By Pamela Murray Winters
Washington City Paper, July 2, 2004
DJ Libby is by far the liveliest person at the laid-back Starland Cafe on a recent Saturday evening, peppering the crowd with Will Ferrell trivia and otherwise trying to drum up interest in the actor’s upcoming film, Anchorman. It’s “’70s Anchorman Open Mic Night,” but the contest honors one song in particular.
“They don’t have to do ‘Afternoon Delight’!” scoffs Starland Cafe co-owner Bill Danoff, sotto voce. Informed that only renditions of “Delight” are eligible for the grand prize—a box of Anchorman swag—he’s slightly agitated: “Oh, God, I don’t want to hear a billion versions of that!”
Few people have heard “Delight” as often as Danoff—he’s its composer. Danoff penned the cheeky soft-rock song nearly 30 years ago, inspired by a menu item at Clyde’s of Georgetown. Released on the debut album of the Starland Vocal Band—a D.C.-based foursome also featuring Jon Carroll, Margot Chapman, and Danoff’s then-wife, Taffy Danoff—“Delight” was an instant hit, and only hit, for the band, which also won a Grammy for Best New Artist in 1976. Danoff also wrote John Denver’s hit “Take Me Home, Country Roads” and has remained in the music business as well as helming the popular Palisades restaurant with his current wife, Joan Danoff.

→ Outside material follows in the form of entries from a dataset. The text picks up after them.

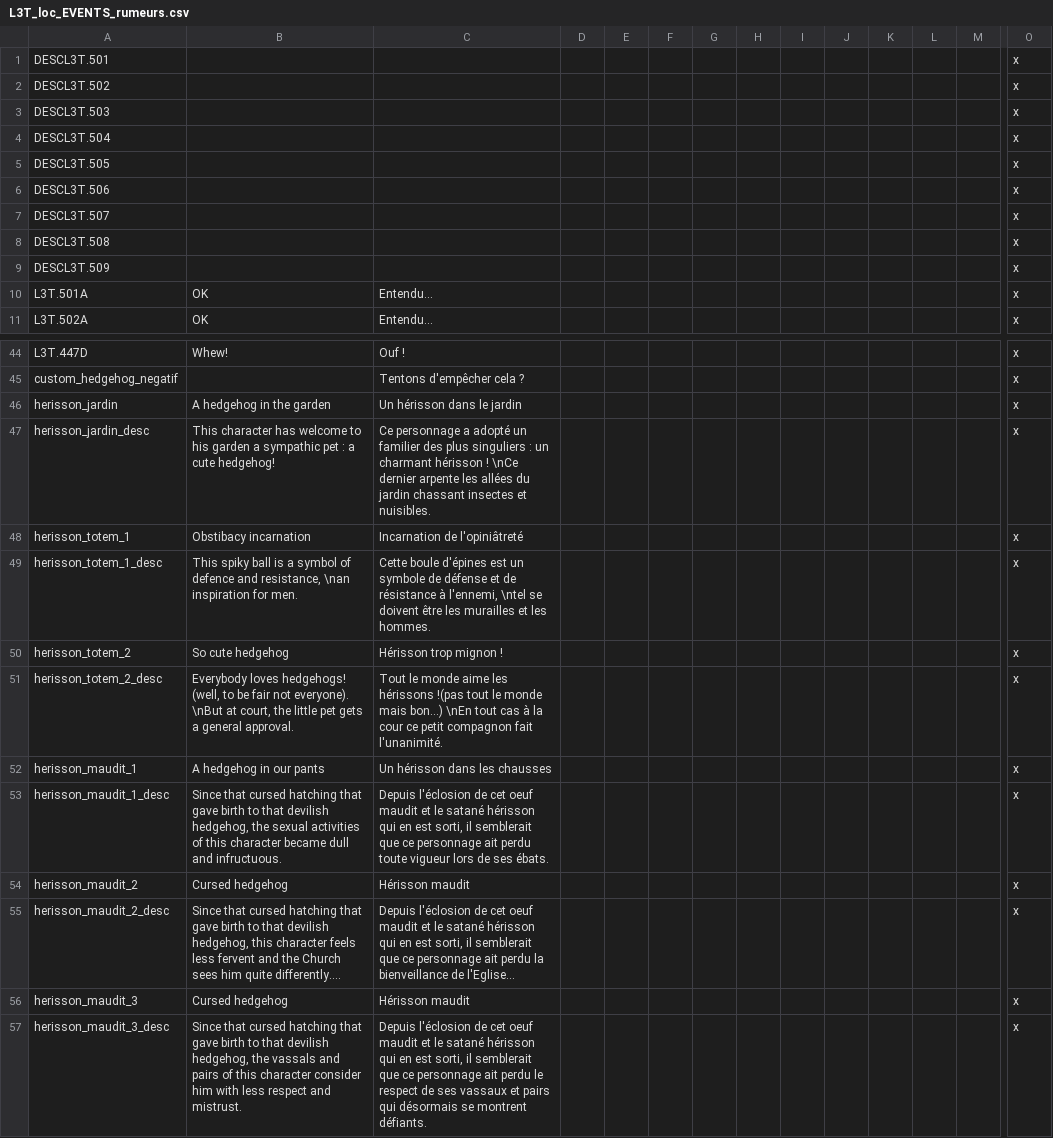
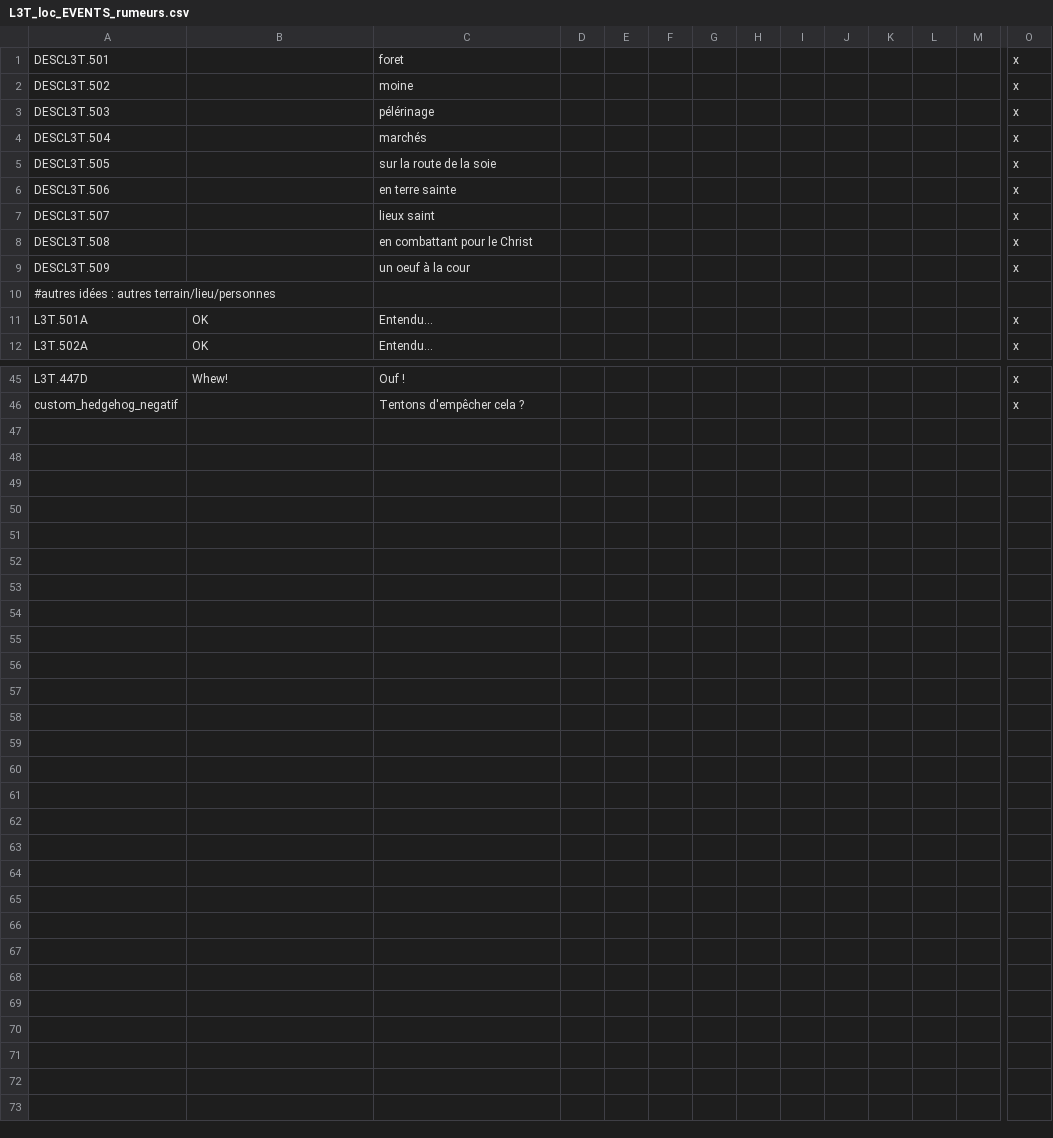
Before and after one commit to ArkoG/L3T, a CSV file: L3T/localisation/L3T_loc_EVENTS_rumeurs.csv, drawn as a sheet; only a part is shown, gaps mark what is left out; removed rows and columns are numbered as before the commit, all else as after; rows hold the shown columns only; the diff names each change by its address in the sheet, - before the commit and + after, or states it on an @@ line.

Commit message:
some text

```diff
--- a/L3T/localisation/L3T_loc_EVENTS_rumeurs.csv
+++ b/L3T/localisation/L3T_loc_EVENTS_rumeurs.csv
-C1: (empty)
+C1: foret
-C2: (empty)
+C2: moine
-C3: (empty)
+C3: pélérinage
-C4: (empty)
+C4: marchés
-C5: (empty)
+C5: sur la route de la soie
-C6: (empty)
+C6: en terre sainte
-C7: (empty)
+C7: lieux saint
-C8: (empty)
+C8: en combattant pour le Christ
-C9: (empty)
+C9: un oeuf à la cour
+row 10: #autres idées : autres terrain/lieu/personnes
-row 46: herisson_jardin | A hedgehog in the garden | Un hérisson dans le jardin |  |  |  |  |  |  |  |  |  |  | x
-row 47: herisson_jardin_desc | This character has welcome to his garden a sympathic pet : a cute hedgehog! | Ce personnage a adopté un familier des plus singuliers : un charmant hérisson ! \nCe dernier arpente les allées du jardin chassant insectes et nuisibles. |  |  |  |  |  |  |  |  |  |  | x
-row 48: herisson_totem_1 | Obstibacy incarnation | Incarnation de l'opiniâtreté |  |  |  |  |  |  |  |  |  |  | x
-row 49: herisson_totem_1_desc | This spiky ball is a symbol of defence and resistance, \nan inspiration for men. | Cette boule d'épines est un symbole de défense et de résistance à l'ennemi, \ntel se doivent être les murailles et les hommes. |  |  |  |  |  |  |  |  |  |  | x
-row 50: herisson_totem_2 | So cute hedgehog | Hérisson trop mignon ! |  |  |  |  |  |  |  |  |  |  | x
-row 51: herisson_totem_2_desc | Everybody loves hedgehogs! (well, to be fair not everyone). \nBut at court, the little pet gets a general approval. | Tout le monde aime les hérissons !(pas tout le monde mais bon...) \nEn tout cas à la cour ce petit compagnon fait l'unanimité. |  |  |  |  |  |  |  |  |  |  | x
-row 52: herisson_maudit_1 | A hedgehog in our pants | Un hérisson dans les chausses |  |  |  |  |  |  |  |  |  |  | x
-row 53: herisson_maudit_1_desc | Since that cursed hatching that gave birth to that devilish hedgehog, the sexual activities of this character became dull and infructuous. | Depuis l'éclosion de cet oeuf maudit et le satané hérisson qui en est sorti, il semblerait que ce personnage ait perdu toute vigueur lors de ses ébats. |  |  |  |  |  |  |  |  |  |  | x
-row 54: herisson_maudit_2 | Cursed hedgehog | Hérisson maudit |  |  |  |  |  |  |  |  |  |  | x
-row 55: herisson_maudit_2_desc | Since that cursed hatching that gave birth to that devilish hedgehog, this character feels less fervent and the Church sees him quite differently.... | Depuis l'éclosion de cet oeuf maudit et le satané hérisson qui en est sorti, il semblerait que ce personnage ait perdu la bienveillance de l'Eglise... |  |  |  |  |  |  |  |  |  |  | x
-row 56: herisson_maudit_3 | Cursed hedgehog | Hérisson maudit |  |  |  |  |  |  |  |  |  |  | x
-row 57: herisson_maudit_3_desc | Since that cursed hatching that gave birth to that devilish hedgehog, the vassals and pairs of this character consider him with less respect and mistrust. | Depuis l'éclosion de cet oeuf maudit et le satané hérisson qui en est sorti, il semblerait que ce personnage ait perdu le respect de ses vassaux et pairs qui désormais se montrent défiants. |  |  |  |  |  |  |  |  |  |  | x
```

Danoff opens the performances with the newest possible sort of retro song, singing“I’m Gonna Miss the Cicadas” with daughter Lucy Danoff on backing vocals. And he gets his wish: Only one group of contestants sings “Afternoon Delight.” Side by Side, with Sean McGhee and Doris Justis, wins the prize package by default with a faithful, guitar-accompanied version of the song. The duo also offers a cover of John Denver’s “Fly Away,” a syrupy elixir that makes “Delight” seem like straight scotch by comparison.
Other performers return to the Dacron Decade with songs by Jackson Browne and Cat Stevens. A musician who calls himself “T.M.” pairs the melody of Johnny Cash’s “Folsom Prison Blues” with the lyrics to “Pinball Wizard,” accompanying his best Man in Black growl with the sound of a brand-new mandola. “I usually do it on the mandolin with a wah-wah pedal,” he says later. Finally, Danoff brings a dozen folks onstage—including ex-wife, daughter, and surprise guest Jon Carroll—for a gang rendition of “Delight.”
When the promotional tchotchkes have been put away and the PR folks are gone, Carroll, who, like three of the four Starlanders, still lives in the Washington area (Chapman is in New Mexico), hangs around at the bar, quaffing a nonalcoholic St. Pauli Girl and musing on his life. His career has been about a lot more than skyrockets in flight and rubbing sticks and stones together; he’s currently on a break from touring as Mary Chapin Carpenter’s keyboardist, and he’s active in music and theater both locally and nationally.
But the Starland fame still flickers. “It’s the ironic reality distilled from Andy Warhol’s 15 minutes of fame,” he says. “It’s more like eight-and-a-half. And you’re splitting it with Jefferson Starship.” —Pamela Murray Winters